Defend council homes – FAQs

On this FAQ page:

Have your say on the Defend Council Homes policy by clicking on the following button:

Have your say

Or, return to the main defend council homes page

Overview questions

All links in the following sections open in a new window or tab.

  • Why should we Defend Council Homes?

    Because residents who live in them love them – we know this from lots of survey feedback. Also, because continuing access to council and other affordable homes is really important if ordinary people are going to be able to afford to live in boroughs like Hammersmith & Fulham in the future.

  • What do we need to protect council homes from?

    Not everyone has residents’ best interests at heart.
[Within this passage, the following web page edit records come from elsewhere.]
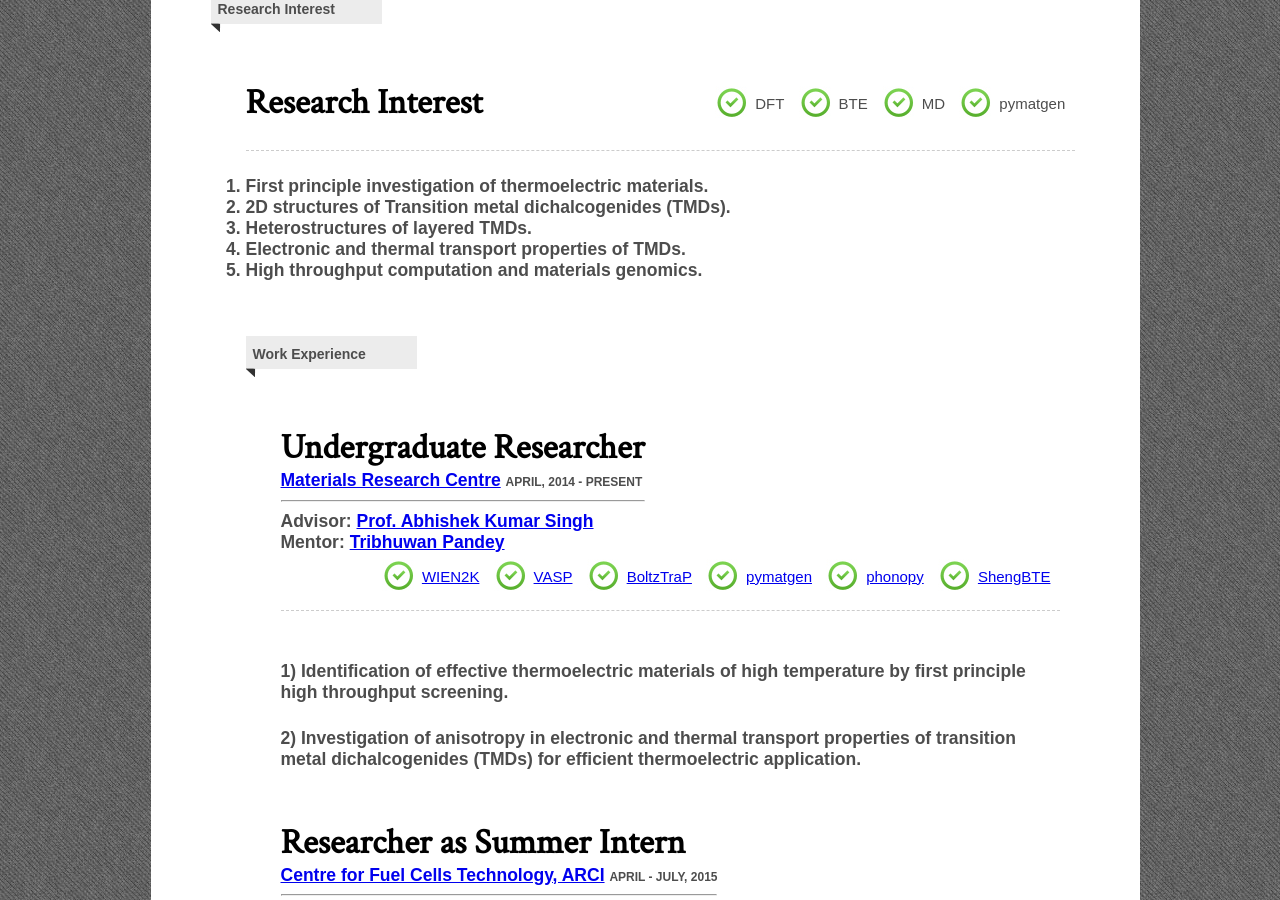
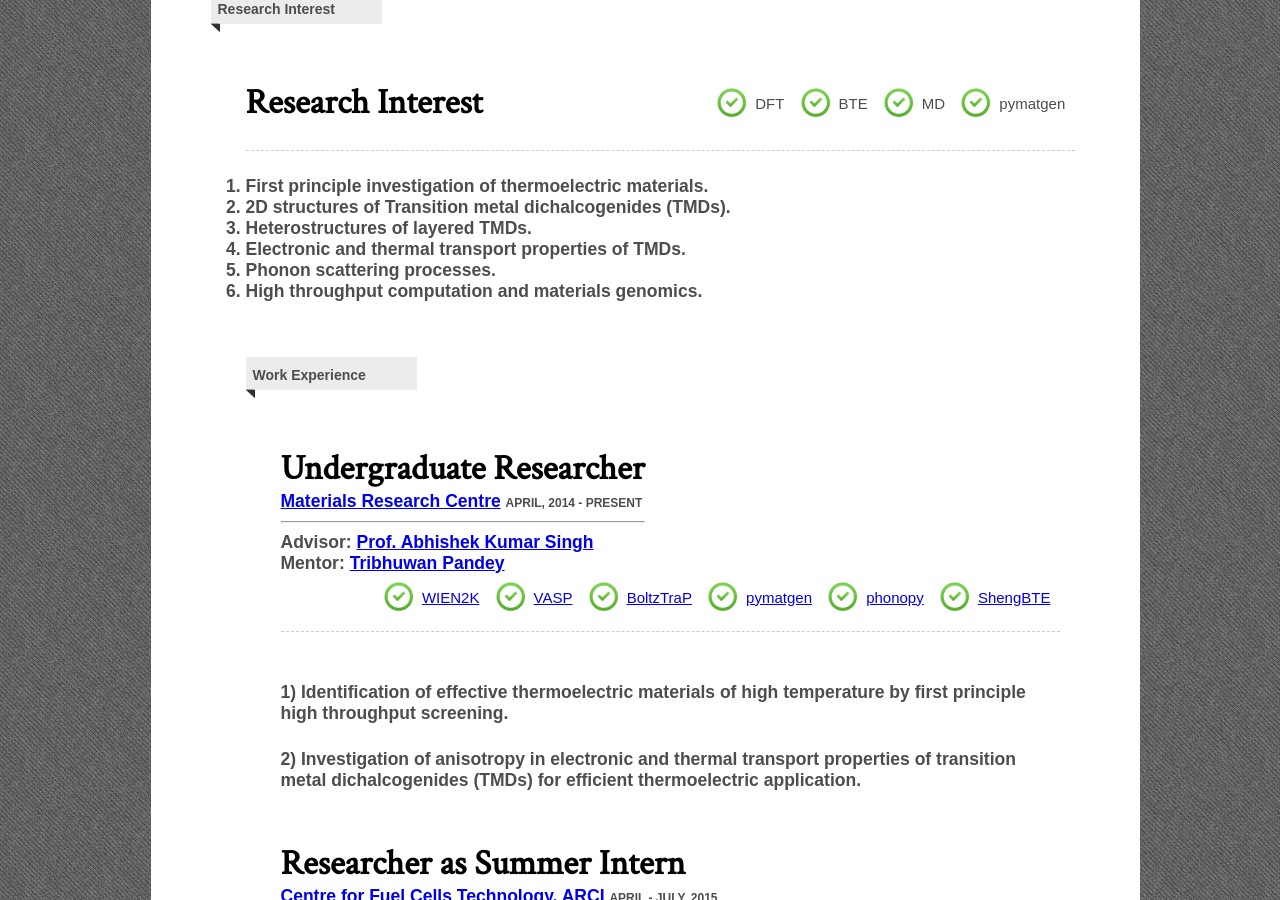
Before and after one commit to georgeyumnam/georgeyumnam, a Jekyll site: the page cv.html, which Jekyll copies as it is, in a window 1280 px wide and 900 px high, scrolled down 1322 px. Built offline with Jekyll 4.4.1, drawn with Linux system fonts in a browser that asks for light colours.

Commit message:
Added a new research interest

```diff
--- a/cv.html
+++ b/cv.html
@@ -151,6 +151,7 @@
 <h3><li>2D structures of Transition metal dichalcogenides (TMDs).</li></h3>
 <h3><li>Heterostructures of layered TMDs.</li></h3>
 <h3><li>Electronic and thermal transport properties of TMDs.</li></h3>
+<h3><li>Phonon scattering processes.</li></h3>
 <h3><li>High throughput computation and materials genomics.</li></h3>
 </ol>
 </div>
```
Greedy developers, for instance, who might want to buy up the council’s housing land to build luxury apartments.  

    If there’s going to be any redevelopment, it shouldn’t result in the loss of affordable housing, so residents’ interests have to be protected from day one.  

    That’s why we need a policy that is clear and has teeth.

  • What are the aims of the policy?

    The policy has three main aims:

    • To make sure residents are fully involved from the outset in any redevelopment proposals that are likely to significantly affect their homes.
    • To commit the council to meet the most up-to-date standards of good practice when consulting residents about any redevelopment proposals and when carrying out any redevelopment that significantly affects residents’ homes.
    • To give residents a ‘triple-lock’ of protections against the council failing to meet its commitments and obligations.
  • What will the council be required to do under the policy?

    Under the policy, the council must:

    • Fully involve residents in any redevelopment proposal using the most up-to date standards of good practice.  This means good communication and involvement throughout.
    • Ensure that a residents’ steering group is set up for each redevelopment proposal.
    • If a redevelopment proposal goes ahead, the council must provide every resident affected with full information at every stage, explaining what they can expect from the council.
    • Provide residents with a formal mechanism for complaining to the council if they believe that the policy has not been complied with.
  • What are the legal protections that support the policy?

    The policy is reinforced by a ‘triple-lock’ of legal safeguards:

    First, the council will make binding commitments to residents through a legal principle known as legitimate expectation. Residents can rely on this principle and take action against the council in the courts if the council is not following its own policy.

    Second, the policy will require the council to register a legally binding restriction on title with the government’s Land Registry. This means it has to prove it has complied fully with the policy before any of its freehold housing and property can be sold as part of any redevelopment.  

    Third, there is an appeal mechanism built in for residents to use if they think the council isn't fully complying with the policy. If residents are not happy with the council’s first response, they will be able to make a compliance referral to the council's monitoring officer.

How the policy would work in practice

  • What would trigger the policy?

    Whenever there’s a realistic proposal to redevelop part of the council’s housing, the council MUST involve the residents affected in all the decisions.

  • Who would be on the residents’ steering group?

    It could be you! The steering group will consist of local people who come forward through a process to be designed in consultation with residents. Members of the group will be expected to represent the interests of all residents.

  • What does ‘consultation’ mean in practice?

    The policy requires the council to use the most up to date good practice in consulting residents. While the nature and content of consultation will vary from scheme to scheme, residents can expect to have real involvement in all the important decisions.

  • What role does the council’s monitoring officer play?

    Every council has to appoint a monitoring officer.  It is a post defined by law within the council whose job it is, among other things, to report when the council is in danger of acting illegally.

    The monitoring officer will therefore have to consider appeals and warn the council if it is in danger of not complying with its obligations under the policy.

About the DCHU

  • Who is consulting residents now?

    H&F Council is consulting residents as their landlord and, subject to this consultation, it’s the council that will adopt and implement the DCH policy. The DCHU has only advised the council about the policy.

  • If another administration took over could they overturn the policy?

    Under housing law, the council has to consult with its secure tenants about housing policies. It is built into the DCH policy that any variations to it (including its full revocation) can only be made following full and appropriate consultation with residents. So, a future administration would not be able to simply overturn the policy.

About the consultation

  • What are the timescales?

    The policy goes out to consultation with residents in September 2020 and, subject to the response from residents, will be adopted by the council early in 2021.

    Residents will benefit from the provisions of the policy immediately after its adoption by the council.